=== Section Start ===

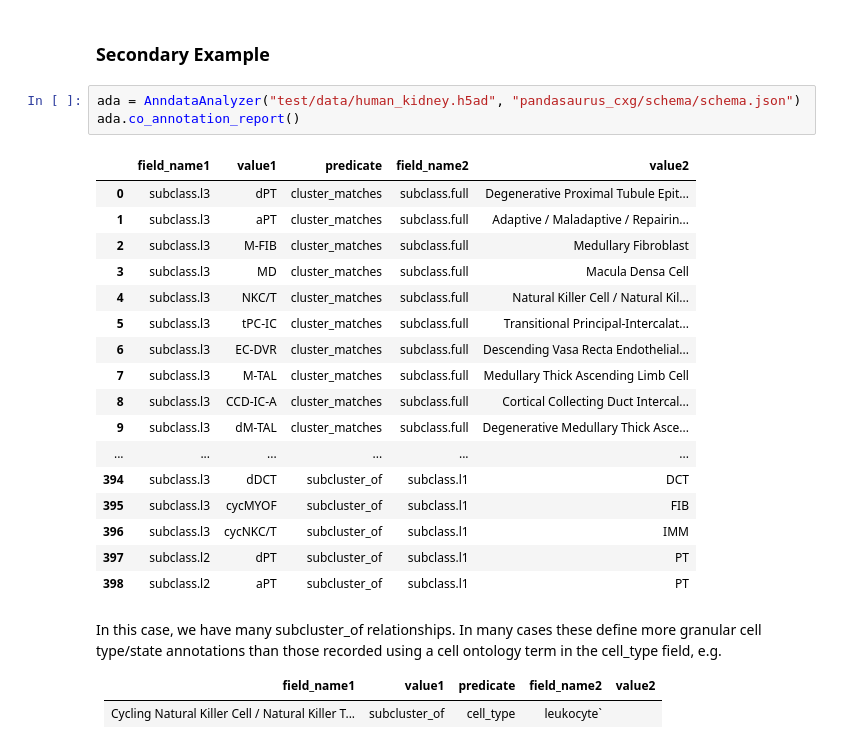
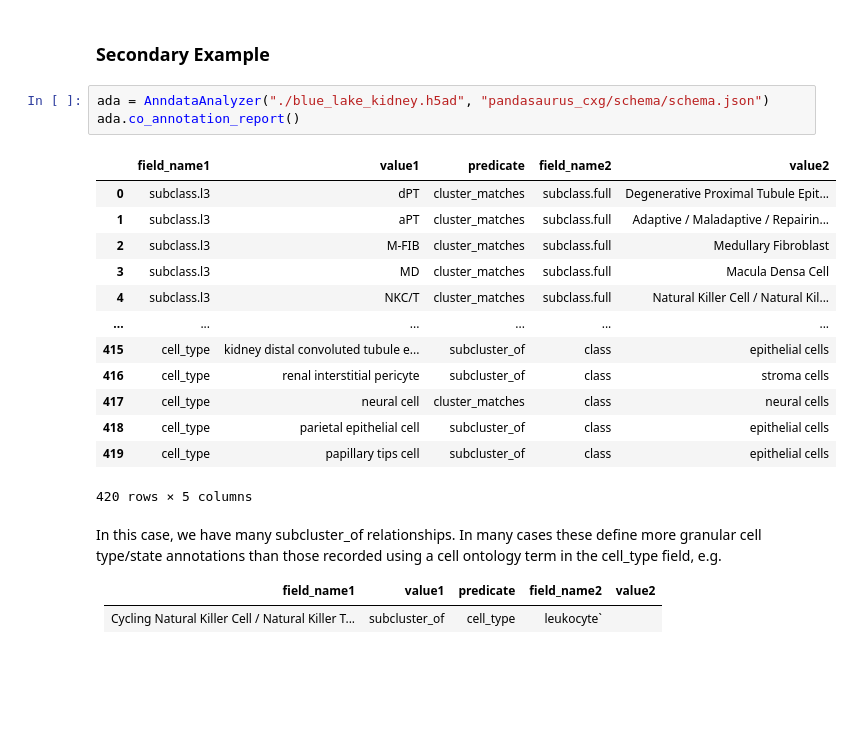
Before and after one commit to INCATools/pandasaurus_cxg, a Jupyter notebook: walkthrough.ipynb, the cells around one changed output. Cells and saved outputs as stored; diff of their text form; blank space fills up the shorter version.

```diff
--- a/walkthrough.ipynb
+++ b/walkthrough.ipynb
@@ -202,26 +194,22 @@ In this example, each cell set defined by an 'author_cell_type' value has a matc
 # %% [markdown]
 ### Secondary Example
 # %%
-ada = AnndataAnalyzer("test/data/human_kidney.h5ad", "pandasaurus_cxg/schema/schema.json")
+ada = AnndataAnalyzer("./blue_lake_kidney.h5ad", "pandasaurus_cxg/schema/schema.json")
 ada.co_annotation_report()
 # %% [output]
 |  | field_name1 | value1 | predicate | field_name2 | value2 |
 | 0 | subclass.l3 | dPT | cluster_matches | subclass.full | Degenerative Proximal Tubule Epit... |
 | 1 | subclass.l3 | aPT | cluster_matches | subclass.full | Adaptive / Maladaptive / Repairin... |
 | 2 | subclass.l3 | M-FIB | cluster_matches | subclass.full | Medullary Fibroblast |
 | 3 | subclass.l3 | MD | cluster_matches | subclass.full | Macula Densa Cell |
 | 4 | subclass.l3 | NKC/T | cluster_matches | subclass.full | Natural Killer Cell / Natural Kil... |
-| 5 | subclass.l3 | tPC-IC | cluster_matches | subclass.full | Transitional Principal-Intercalat... |
-| 6 | subclass.l3 | EC-DVR | cluster_matches | subclass.full | Descending Vasa Recta Endothelial... |
-| 7 | subclass.l3 | M-TAL | cluster_matches | subclass.full | Medullary Thick Ascending Limb Cell |
-| 8 | subclass.l3 | CCD-IC-A | cluster_matches | subclass.full | Cortical Collecting Duct Intercal... |
-| 9 | subclass.l3 | dM-TAL | cluster_matches | subclass.full | Degenerative Medullary Thick Asce... |
 | ... | ... | ... | ... | ... | ... |
-| 394 | subclass.l3 | dDCT | subcluster_of | subclass.l1 | DCT |
-| 395 | subclass.l3 | cycMYOF | subcluster_of | subclass.l1 | FIB |
-| 396 | subclass.l3 | cycNKC/T | subcluster_of | subclass.l1 | IMM |
-| 397 | subclass.l2 | dPT | subcluster_of | subclass.l1 | PT |
-| 398 | subclass.l2 | aPT | subcluster_of | subclass.l1 | PT |
+| 415 | cell_type | kidney distal convoluted tubule e... | subcluster_of | class | epithelial cells |
+| 416 | cell_type | renal interstitial pericyte | subcluster_of | class | stroma cells |
+| 417 | cell_type | neural cell | cluster_matches | class | neural cells |
+| 418 | cell_type | parietal epithelial cell | subcluster_of | class | epithelial cells |
+| 419 | cell_type | papillary tips cell | subcluster_of | class | epithelial cells |
+420 rows × 5 columns
 # %% [markdown]
 In this case, we have many subcluster_of relationships.  In many cases these define more granular cell type/state annotations than those recorded using a cell ontology term in the cell_type field, e.g.
 
```
Also changed, not shown: parts of 8 cells of this notebook.
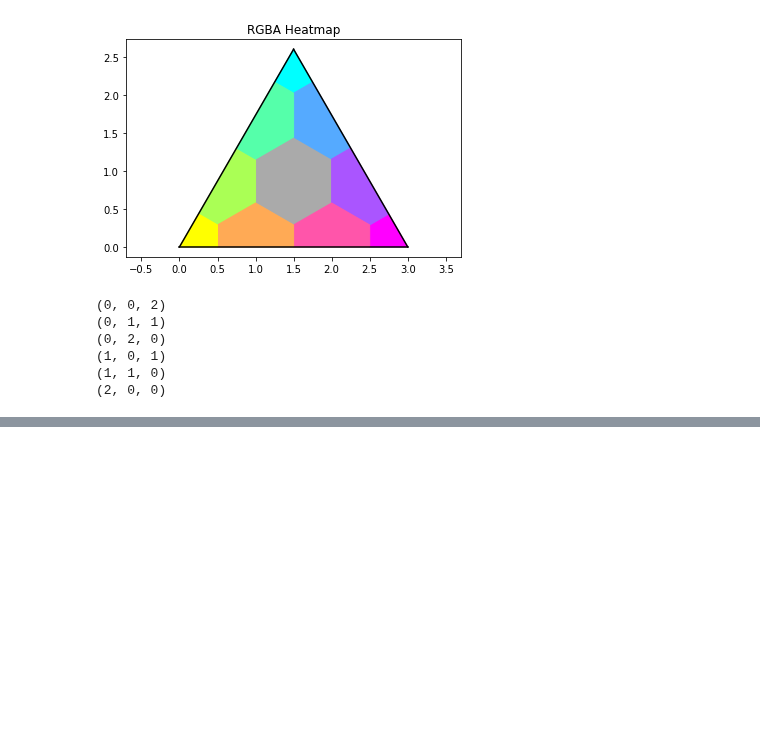
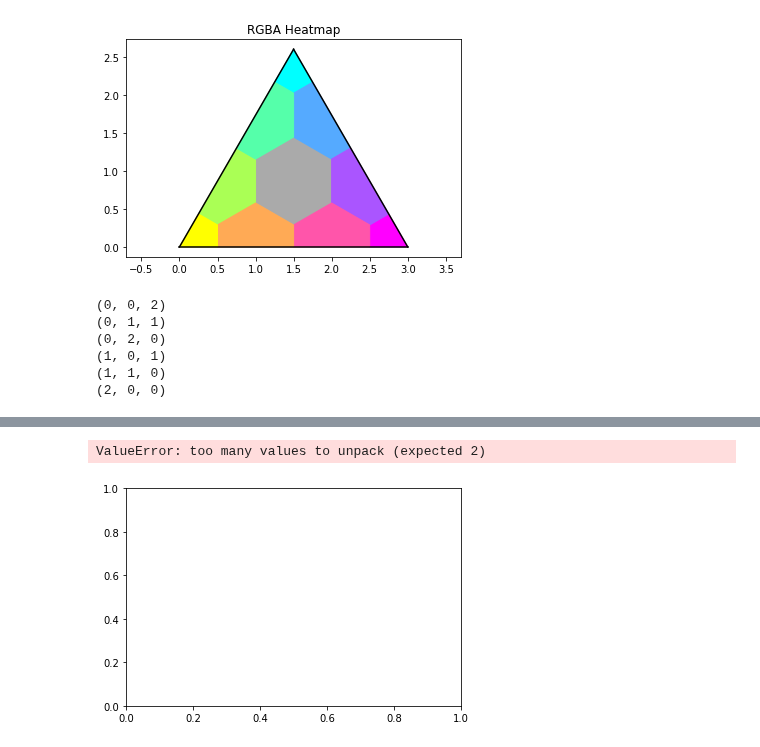
Before and after one commit to xdze2/xdze2.github.io-src, a Jupyter notebook: content/Diagramme_ternaire.ipynb, the cells around one changed output, grey strips where cells are left out. Cells and saved outputs as stored; diff of their text form; code cells hidden in the pictures; blank space fills up the shorter version.

```diff
--- a/content/Diagramme_ternaire.ipynb
+++ b/content/Diagramme_ternaire.ipynb
@@ -97,0 +152,5 @@ simplex_iterator?
+# %%
+plt.pcolor(RGB)
+# %% [output]
+ValueError: too many values to unpack (expected 2)
+[figure, added]
```
Also changed, not shown: parts of 7 cells of this notebook, 10 other files.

=== Section End ===

## What the exercise asks
Every word of the material above should be copied exactly; no pictures.

## Exercise output
Before and after one commit to INCATools/pandasaurus_cxg, a Jupyter notebook: walkthrough.ipynb, the cells around one changed output. Cells and saved outputs as stored; diff of their text form; blank space fills up the shorter version.

```diff
--- a/walkthrough.ipynb
+++ b/walkthrough.ipynb
@@ -202,26 +194,22 @@ In this example, each cell set defined by an 'author_cell_type' value has a matc
 # %% [markdown]
 ### Secondary Example
 # %%
-ada = AnndataAnalyzer("test/data/human_kidney.h5ad", "pandasaurus_cxg/schema/schema.json")
+ada = AnndataAnalyzer("./blue_lake_kidney.h5ad", "pandasaurus_cxg/schema/schema.json")
 ada.co_annotation_report()
 # %% [output]
 |  | field_name1 | value1 | predicate | field_name2 | value2 |
 | 0 | subclass.l3 | dPT | cluster_matches | subclass.full | Degenerative Proximal Tubule Epit... |
 | 1 | subclass.l3 | aPT | cluster_matches | subclass.full | Adaptive / Maladaptive / Repairin... |
 | 2 | subclass.l3 | M-FIB | cluster_matches | subclass.full | Medullary Fibroblast |
 | 3 | subclass.l3 | MD | cluster_matches | subclass.full | Macula Densa Cell |
 | 4 | subclass.l3 | NKC/T | cluster_matches | subclass.full | Natural Killer Cell / Natural Kil... |
-| 5 | subclass.l3 | tPC-IC | cluster_matches | subclass.full | Transitional Principal-Intercalat... |
-| 6 | subclass.l3 | EC-DVR | cluster_matches | subclass.full | Descending Vasa Recta Endothelial... |
-| 7 | subclass.l3 | M-TAL | cluster_matches | subclass.full | Medullary Thick Ascending Limb Cell |
-| 8 | subclass.l3 | CCD-IC-A | cluster_matches | subclass.full | Cortical Collecting Duct Intercal... |
-| 9 | subclass.l3 | dM-TAL | cluster_matches | subclass.full | Degenerative Medullary Thick Asce... |
 | ... | ... | ... | ... | ... | ... |
-| 394 | subclass.l3 | dDCT | subcluster_of | subclass.l1 | DCT |
-| 395 | subclass.l3 | cycMYOF | subcluster_of | subclass.l1 | FIB |
-| 396 | subclass.l3 | cycNKC/T | subcluster_of | subclass.l1 | IMM |
-| 397 | subclass.l2 | dPT | subcluster_of | subclass.l1 | PT |
-| 398 | subclass.l2 | aPT | subcluster_of | subclass.l1 | PT |
+| 415 | cell_type | kidney distal convoluted tubule e... | subcluster_of | class | epithelial cells |
+| 416 | cell_type | renal interstitial pericyte | subcluster_of | class | stroma cells |
+| 417 | cell_type | neural cell | cluster_matches | class | neural cells |
+| 418 | cell_type | parietal epithelial cell | subcluster_of | class | epithelial cells |
+| 419 | cell_type | papillary tips cell | subcluster_of | class | epithelial cells |
+420 rows × 5 columns
 # %% [markdown]
 In this case, we have many subcluster_of relationships.  In many cases these define more granular cell type/state annotations than those recorded using a cell ontology term in the cell_type field, e.g.
 
```
Also changed, not shown: parts of 8 cells of this notebook.
Before and after one commit to xdze2/xdze2.github.io-src, a Jupyter notebook: content/Diagramme_ternaire.ipynb, the cells around one changed output, grey strips where cells are left out. Cells and saved outputs as stored; diff of their text form; code cells hidden in the pictures; blank space fills up the shorter version.

```diff
--- a/content/Diagramme_ternaire.ipynb
+++ b/content/Diagramme_ternaire.ipynb
@@ -97,0 +152,5 @@ simplex_iterator?
+# %%
+plt.pcolor(RGB)
+# %% [output]
+ValueError: too many values to unpack (expected 2)
+[figure, added]
```
Also changed, not shown: parts of 7 cells of this notebook, 10 other files.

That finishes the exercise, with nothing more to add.